Named "Food Finish," the edible, tasteless sprays are crafted by the German company The Deli Garage and bring a sense of extravagance to the table. (Who would dare compete with a golden turkey for Thanksgiving?)
After working with a local bakery to develop the food colorings, the company created gold, silver, red and blue paints for culinary use, according to its website.
So what ingredients are in this stuff?
Ethanol, a type of alcohol, makes up the base. The mixture consists of a handful of food dyes, too. Some people believe there's a link between dyes and ADHD in children, but, to date, no studies have provided a straightforward relationship between the two.

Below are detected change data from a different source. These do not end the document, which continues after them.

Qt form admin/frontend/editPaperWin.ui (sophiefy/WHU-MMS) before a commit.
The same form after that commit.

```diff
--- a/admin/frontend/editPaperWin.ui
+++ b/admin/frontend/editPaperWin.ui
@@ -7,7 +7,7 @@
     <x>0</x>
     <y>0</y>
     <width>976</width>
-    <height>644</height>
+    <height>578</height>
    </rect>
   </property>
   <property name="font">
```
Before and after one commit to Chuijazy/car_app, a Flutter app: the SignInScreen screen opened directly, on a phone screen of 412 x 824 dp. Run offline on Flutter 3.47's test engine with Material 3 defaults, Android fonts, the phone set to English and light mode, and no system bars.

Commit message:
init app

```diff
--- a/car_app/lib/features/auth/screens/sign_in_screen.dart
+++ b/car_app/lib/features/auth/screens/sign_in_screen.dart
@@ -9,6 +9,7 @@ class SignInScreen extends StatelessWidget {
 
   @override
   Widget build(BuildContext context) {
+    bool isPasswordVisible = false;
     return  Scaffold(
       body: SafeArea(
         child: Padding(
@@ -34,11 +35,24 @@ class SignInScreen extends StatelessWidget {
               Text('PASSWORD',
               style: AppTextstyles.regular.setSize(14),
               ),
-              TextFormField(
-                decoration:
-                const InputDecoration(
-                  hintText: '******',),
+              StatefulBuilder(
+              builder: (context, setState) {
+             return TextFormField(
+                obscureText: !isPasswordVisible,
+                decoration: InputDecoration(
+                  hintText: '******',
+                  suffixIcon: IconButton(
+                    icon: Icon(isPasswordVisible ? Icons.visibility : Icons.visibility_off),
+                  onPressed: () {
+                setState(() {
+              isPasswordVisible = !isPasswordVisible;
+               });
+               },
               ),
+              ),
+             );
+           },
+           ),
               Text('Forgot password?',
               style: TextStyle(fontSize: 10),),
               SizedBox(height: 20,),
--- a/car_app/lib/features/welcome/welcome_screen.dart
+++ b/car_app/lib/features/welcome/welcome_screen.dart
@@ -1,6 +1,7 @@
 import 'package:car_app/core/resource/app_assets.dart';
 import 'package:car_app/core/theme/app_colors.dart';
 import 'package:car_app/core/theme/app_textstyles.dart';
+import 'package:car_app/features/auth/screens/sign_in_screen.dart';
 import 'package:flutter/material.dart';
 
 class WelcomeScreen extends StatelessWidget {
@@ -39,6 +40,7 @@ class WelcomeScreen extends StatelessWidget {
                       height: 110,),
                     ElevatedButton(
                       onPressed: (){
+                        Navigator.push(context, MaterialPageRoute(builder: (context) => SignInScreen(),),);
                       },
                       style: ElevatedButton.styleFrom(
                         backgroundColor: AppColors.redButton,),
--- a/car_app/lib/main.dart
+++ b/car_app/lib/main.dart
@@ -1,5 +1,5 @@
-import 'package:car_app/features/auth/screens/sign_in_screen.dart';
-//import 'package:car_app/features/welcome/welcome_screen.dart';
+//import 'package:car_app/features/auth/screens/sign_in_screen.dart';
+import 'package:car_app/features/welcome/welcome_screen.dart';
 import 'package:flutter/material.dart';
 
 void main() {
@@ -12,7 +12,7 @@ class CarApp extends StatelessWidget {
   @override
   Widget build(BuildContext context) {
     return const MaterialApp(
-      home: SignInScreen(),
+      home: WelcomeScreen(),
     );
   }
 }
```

Despite the sprays' popularity, the idea of glazing foods with metallic coatings certainly isn't new. It might not come in easy-to-spray cans, but a shimmery powder called luster dust can dress up fancy desserts, and edible gold has also appeared on the menus of a handful of restaurants. Because the small, tasteless gold shavings pass through the digestive system intact, they don't pose the health risks that may come to mind when one thinks about ingesting metal.